Few scenes outshine the brilliant colors that blaze across central Minnesota’s forests each fall. While not as showy as a flame-red maple tree, there’s another spectacle going on as birds flock together and prepare to migrate.
I watched a squadron of pelicans soar over St. Cloud’s Lake George last week. I had to pull over and park so I could enjoy their progress as they’d flap their wings, then glide, then flap again, with a rough V-shape that kept wavering.
You might see dozens of raptors or vultures soaring in circles while riding warm updrafts of air as weather fronts shift or catch the honking clamor of Canada geese soaring overhead near sunset.
One of the showiest sights can be a murmuration, a massive cloud of starlings or blackbirds that swarm, swoop, dash, and dive across farm fields. They appear perfectly synchronized much like sleek schools of fish that dart and pivot as if following the command of a single brain.
While people across the northern states may notice signs of birds preparing to migrate, central Minnesotans have the advantage of being near the Mississippi River, one of the world’s busiest flyways.
Flocking to the flyways
An estimated 325 bird species travel along the Mississippi Flyway, according to the National Audubon Society. Many are passing through Minnesota on their way from the boreal forests of Canada to wintering grounds in Central and South America or along the Gulf of Mexico.
Birds ranging from little yellow warblers to broad-winged hawks cover thousands of miles during often tumultuous fall weather ranging from Midwest thunderstorms to gale-force hurricanes along the Gulf Coast.
Birds often flock together for safety. Small birds with more predators typically fly under the cover of darkness, as well. The Cornell Lab’s Birdcast tracks migration numbers daily with the help of radar. On Sept. 27, it estimated 515,500 birds flew over Minnesota during nighttime hours. By Oct. 4—only a week later—an estimated 18 million birds flew across the state. On the night of Oct. 8, that number was just shy of 23 million.
Most of the birds passing through Minnesota were warblers and songbirds such as the American redstart and palm warblers.
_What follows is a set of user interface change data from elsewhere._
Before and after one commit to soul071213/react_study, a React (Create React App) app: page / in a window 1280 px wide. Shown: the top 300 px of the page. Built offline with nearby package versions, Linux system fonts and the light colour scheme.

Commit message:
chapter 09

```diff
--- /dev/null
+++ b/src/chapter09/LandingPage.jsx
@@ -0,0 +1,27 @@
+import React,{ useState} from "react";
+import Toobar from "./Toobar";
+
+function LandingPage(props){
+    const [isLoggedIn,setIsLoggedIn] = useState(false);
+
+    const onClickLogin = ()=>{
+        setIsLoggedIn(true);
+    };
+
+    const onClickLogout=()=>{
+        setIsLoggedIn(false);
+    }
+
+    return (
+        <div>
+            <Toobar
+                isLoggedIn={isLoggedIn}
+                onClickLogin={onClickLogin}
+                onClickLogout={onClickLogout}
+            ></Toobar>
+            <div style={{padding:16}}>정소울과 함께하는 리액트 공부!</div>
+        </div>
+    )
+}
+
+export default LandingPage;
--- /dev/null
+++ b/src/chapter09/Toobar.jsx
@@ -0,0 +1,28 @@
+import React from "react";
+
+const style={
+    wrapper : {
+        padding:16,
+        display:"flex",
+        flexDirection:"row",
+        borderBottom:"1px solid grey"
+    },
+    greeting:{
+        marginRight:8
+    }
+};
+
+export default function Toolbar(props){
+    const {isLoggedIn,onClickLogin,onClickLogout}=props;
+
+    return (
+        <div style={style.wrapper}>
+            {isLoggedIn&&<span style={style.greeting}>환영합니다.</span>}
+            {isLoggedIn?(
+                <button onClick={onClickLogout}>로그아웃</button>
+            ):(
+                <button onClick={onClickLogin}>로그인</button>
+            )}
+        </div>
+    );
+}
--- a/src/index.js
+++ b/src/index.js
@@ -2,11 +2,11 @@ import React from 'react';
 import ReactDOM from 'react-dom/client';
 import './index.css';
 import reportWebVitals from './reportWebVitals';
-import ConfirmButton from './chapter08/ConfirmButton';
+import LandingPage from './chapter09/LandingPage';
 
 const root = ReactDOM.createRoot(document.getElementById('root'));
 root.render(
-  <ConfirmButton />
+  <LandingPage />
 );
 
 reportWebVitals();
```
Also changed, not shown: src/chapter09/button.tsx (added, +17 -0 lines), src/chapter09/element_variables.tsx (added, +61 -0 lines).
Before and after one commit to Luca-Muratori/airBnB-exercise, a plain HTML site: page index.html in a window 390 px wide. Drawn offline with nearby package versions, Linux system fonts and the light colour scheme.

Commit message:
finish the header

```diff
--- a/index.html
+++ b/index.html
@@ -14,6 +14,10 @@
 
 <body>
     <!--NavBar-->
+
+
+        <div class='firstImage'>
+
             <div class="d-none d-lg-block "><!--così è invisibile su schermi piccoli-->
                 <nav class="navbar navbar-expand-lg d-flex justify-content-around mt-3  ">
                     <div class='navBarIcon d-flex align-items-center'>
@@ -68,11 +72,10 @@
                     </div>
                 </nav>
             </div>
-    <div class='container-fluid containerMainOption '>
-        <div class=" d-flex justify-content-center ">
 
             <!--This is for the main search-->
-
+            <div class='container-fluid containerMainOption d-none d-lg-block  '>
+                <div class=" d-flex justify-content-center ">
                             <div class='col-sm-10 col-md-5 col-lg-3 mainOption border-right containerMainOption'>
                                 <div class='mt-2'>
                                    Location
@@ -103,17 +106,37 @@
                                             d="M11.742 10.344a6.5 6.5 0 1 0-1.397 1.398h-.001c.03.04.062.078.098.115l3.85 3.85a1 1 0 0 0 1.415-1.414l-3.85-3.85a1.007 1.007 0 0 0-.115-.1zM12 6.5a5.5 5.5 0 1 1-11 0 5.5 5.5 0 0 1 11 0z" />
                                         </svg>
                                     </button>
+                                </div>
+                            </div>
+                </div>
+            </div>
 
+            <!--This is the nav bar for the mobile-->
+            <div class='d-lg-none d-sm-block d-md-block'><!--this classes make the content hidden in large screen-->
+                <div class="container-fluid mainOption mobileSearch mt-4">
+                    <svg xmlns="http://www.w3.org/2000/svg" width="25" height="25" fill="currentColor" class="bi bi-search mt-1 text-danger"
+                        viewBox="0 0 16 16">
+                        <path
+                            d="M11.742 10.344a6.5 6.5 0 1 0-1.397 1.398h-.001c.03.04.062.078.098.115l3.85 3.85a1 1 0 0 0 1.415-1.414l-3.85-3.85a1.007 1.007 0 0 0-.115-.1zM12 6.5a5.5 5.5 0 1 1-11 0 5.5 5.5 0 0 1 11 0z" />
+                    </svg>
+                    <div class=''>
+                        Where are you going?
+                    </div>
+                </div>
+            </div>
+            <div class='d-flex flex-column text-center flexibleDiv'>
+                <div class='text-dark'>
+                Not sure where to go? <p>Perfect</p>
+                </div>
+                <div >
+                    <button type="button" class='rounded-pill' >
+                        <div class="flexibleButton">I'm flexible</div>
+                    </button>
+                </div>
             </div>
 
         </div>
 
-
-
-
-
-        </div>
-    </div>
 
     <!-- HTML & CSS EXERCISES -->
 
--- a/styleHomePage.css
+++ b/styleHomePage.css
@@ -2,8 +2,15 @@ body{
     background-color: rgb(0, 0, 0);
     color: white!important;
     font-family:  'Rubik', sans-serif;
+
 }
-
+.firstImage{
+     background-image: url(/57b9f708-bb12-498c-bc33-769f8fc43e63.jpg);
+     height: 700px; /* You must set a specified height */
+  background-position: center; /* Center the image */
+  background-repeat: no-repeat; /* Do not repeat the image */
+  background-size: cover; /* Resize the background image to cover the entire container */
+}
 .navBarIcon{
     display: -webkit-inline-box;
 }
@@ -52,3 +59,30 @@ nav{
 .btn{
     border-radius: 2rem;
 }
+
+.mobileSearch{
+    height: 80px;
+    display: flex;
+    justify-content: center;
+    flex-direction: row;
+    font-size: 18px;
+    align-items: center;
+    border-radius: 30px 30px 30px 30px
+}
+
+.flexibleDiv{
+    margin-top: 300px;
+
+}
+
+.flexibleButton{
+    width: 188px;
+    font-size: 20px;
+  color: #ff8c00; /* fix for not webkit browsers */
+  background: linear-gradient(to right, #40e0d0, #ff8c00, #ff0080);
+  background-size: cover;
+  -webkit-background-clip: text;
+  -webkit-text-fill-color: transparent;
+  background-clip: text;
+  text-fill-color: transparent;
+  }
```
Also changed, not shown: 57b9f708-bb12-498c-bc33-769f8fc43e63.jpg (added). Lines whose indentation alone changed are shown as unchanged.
They were among an estimated 99 million birds traveling throughout the country Oct. 4, and numbers are expected to climb throughout this month and into November.
Catch cranes gathering at refuge
One of the biggest migration spectacles can be seen at Sherburne National Wildlife Refuge where sandhill cranes congregate before flying south. The 31,000-acre refuge spread across the St. Francis River basin provides a sanctuary for an estimated 100 cranes throughout the nesting season.
By late September and into early November, pairs that nested across Minnesota and beyond will return to the refuge. They gather with other cranes, including the summer’s fledglings, to roost along wetlands.
As the sun’s first rays rise above the horizon, the cranes begin their prehistoric vocalizing and shortly afterward will rise in unison and set off to forage for food. When ice forms on waterways or freezes soil, the cranes leave central Minnesota and continue their journey south.
“Our numbers are building up. Last year on a single day we saw about 30,000 cranes,” said Cody Carlstrom, a wildlife biologist at the refuge. “We’re hoping for another outstanding year for migrating cranes.”
Where to see cranes
Annual guided tours at the refuge each October let visitors get close enough to roosting areas to see cranes lift off at sunrise. Tours are close to full for this season, but you can watch for 2024 tours or look for cranes during the refuge’s hours of sunrise to sunset.
Watch neighboring farm fields for cranes, take the Prairie’s Edge wildlife drive toward the end of the day, or park in areas where you can watch for cranes returning to their nighttime roost throughout October and into November until freezing weather sets in. You can find more tips for where to go and park here.
Help reduce bird fatalities
If you have large picture windows and frequent bird collisions, look for reflective decals, mylar strips, adhesive dot patterns, or tape to help steer birds away from reflections when migrating.
Audubon and other birding organizations also ask residents to turn off outside lights at night. Lights can interfere with their nocturnal navigation, especially in urban areas. If you do leave on lights, choose a style that directs light downward rather than upward. You can find more information here. As a bonus, less light pollution makes more stars visible.
Who's behind this column?
St. Cloud-based Lisa Meyers McClintick has been an award-winning journalist and photographer for more than 30 years. A lifelong nature nerd, she joined the Minnesota Master Naturalist program in 2021.